Web page edit records:
-- Opening Marker --

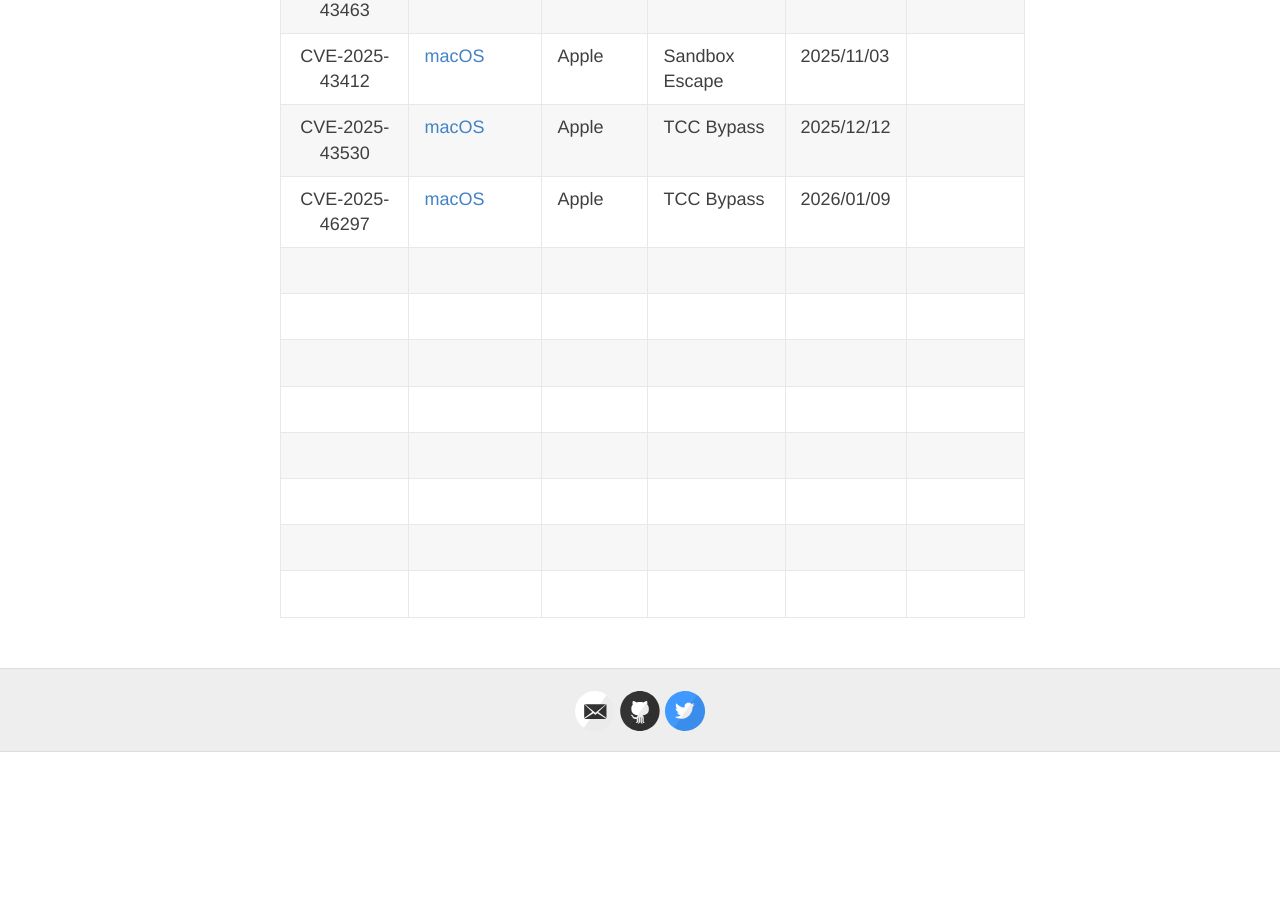
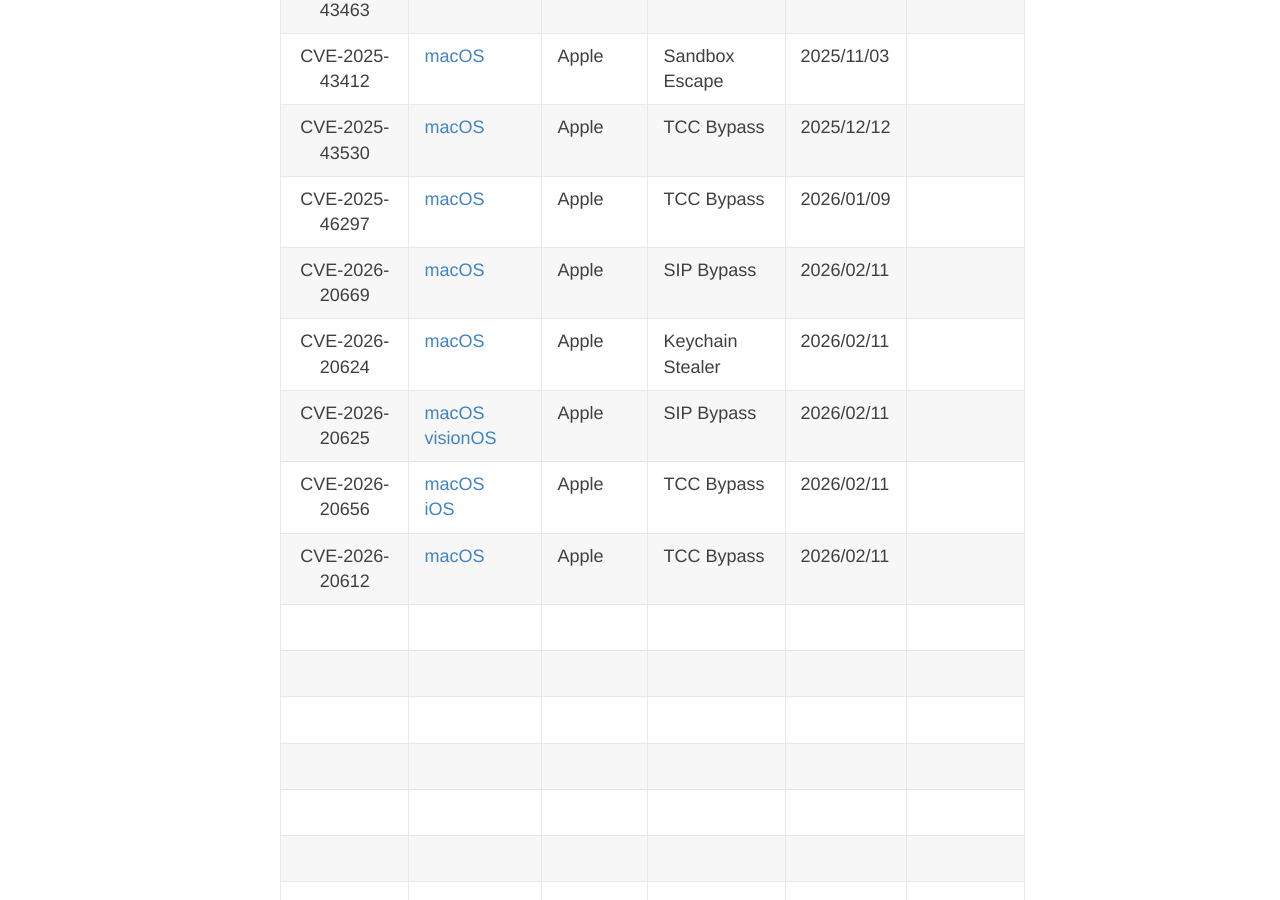
Before and after one commit to jhftss/jhftss.github.io, a Jekyll site: the page built from CVEs.md, in a window 1280 px wide and 900 px high, scrolled down 23774 px. Built offline with Jekyll 4.4.1, drawn with Linux system fonts in a browser that asks for light colours; before the commit the page ends 24526 px from its top, so only the background shows below that.

Commit message:
Add some new CVE entries

```diff
--- a/CVEs.md
+++ b/CVEs.md
@@ -328,6 +328,11 @@
 |                        CVE-2025-43412                        | [macOS](https://support.apple.com/en-gb/125634)              | Apple       | Sandbox Escape                              | 2025/11/03     |                                                              |
 |                        CVE-2025-43530                        | [macOS](https://support.apple.com/en-us/125886)              | Apple       | TCC Bypass                                  | 2025/12/12     |                                                              |
 |                        CVE-2025-46297                        | [macOS](https://support.apple.com/en-us/125886)              | Apple       | TCC Bypass                                  | 2026/01/09     |                                                              |
+|                        CVE-2026-20669                        | [macOS](https://support.apple.com/en-us/126348)              | Apple       | SIP Bypass                                  | 2026/02/11     |                                                              |
+|                        CVE-2026-20624                        | [macOS](https://support.apple.com/en-us/126348)              | Apple       | Keychain Stealer                            | 2026/02/11     |                                                              |
+|                        CVE-2026-20625                        | [macOS](https://support.apple.com/en-us/126348)<br />[visionOS](https://support.apple.com/en-us/126353) | Apple       | SIP Bypass                                  | 2026/02/11     |                                                              |
+|                        CVE-2026-20656                        | [macOS](https://support.apple.com/en-us/126348)<br />[iOS](https://support.apple.com/en-us/126347) | Apple       | TCC Bypass                                  | 2026/02/11     |                                                              |
+|                        CVE-2026-20612                        | [macOS](https://support.apple.com/en-us/126348)              | Apple       | TCC Bypass                                  | 2026/02/11     |                                                              |
 |                                                              |                                                              |             |                                             |                |                                                              |
 |                                                              |                                                              |             |                                             |                |                                                              |
 |                                                              |                                                              |             |                                             |                |                                                              |
```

-- Closing Marker --

WORK TO COMPLETE: Word-for-word copy, no pictures: write out the entries above in full.

SOLUTION TO THE EXERCISE:
Before and after one commit to jhftss/jhftss.github.io, a Jekyll site: the page built from CVEs.md, in a window 1280 px wide and 900 px high, scrolled down 23774 px. Built offline with Jekyll 4.4.1, drawn with Linux system fonts in a browser that asks for light colours; before the commit the page ends 24526 px from its top, so only the background shows below that.

Commit message:
Add some new CVE entries

```diff
--- a/CVEs.md
+++ b/CVEs.md
@@ -328,6 +328,11 @@
 |                        CVE-2025-43412                        | [macOS](https://support.apple.com/en-gb/125634)              | Apple       | Sandbox Escape                              | 2025/11/03     |                                                              |
 |                        CVE-2025-43530                        | [macOS](https://support.apple.com/en-us/125886)              | Apple       | TCC Bypass                                  | 2025/12/12     |                                                              |
 |                        CVE-2025-46297                        | [macOS](https://support.apple.com/en-us/125886)              | Apple       | TCC Bypass                                  | 2026/01/09     |                                                              |
+|                        CVE-2026-20669                        | [macOS](https://support.apple.com/en-us/126348)              | Apple       | SIP Bypass                                  | 2026/02/11     |                                                              |
+|                        CVE-2026-20624                        | [macOS](https://support.apple.com/en-us/126348)              | Apple       | Keychain Stealer                            | 2026/02/11     |                                                              |
+|                        CVE-2026-20625                        | [macOS](https://support.apple.com/en-us/126348)<br />[visionOS](https://support.apple.com/en-us/126353) | Apple       | SIP Bypass                                  | 2026/02/11     |                                                              |
+|                        CVE-2026-20656                        | [macOS](https://support.apple.com/en-us/126348)<br />[iOS](https://support.apple.com/en-us/126347) | Apple       | TCC Bypass                                  | 2026/02/11     |                                                              |
+|                        CVE-2026-20612                        | [macOS](https://support.apple.com/en-us/126348)              | Apple       | TCC Bypass                                  | 2026/02/11     |                                                              |
 |                                                              |                                                              |             |                                             |                |                                                              |
 |                                                              |                                                              |             |                                             |                |                                                              |
 |                                                              |                                                              |             |                                             |                |                                                              |
```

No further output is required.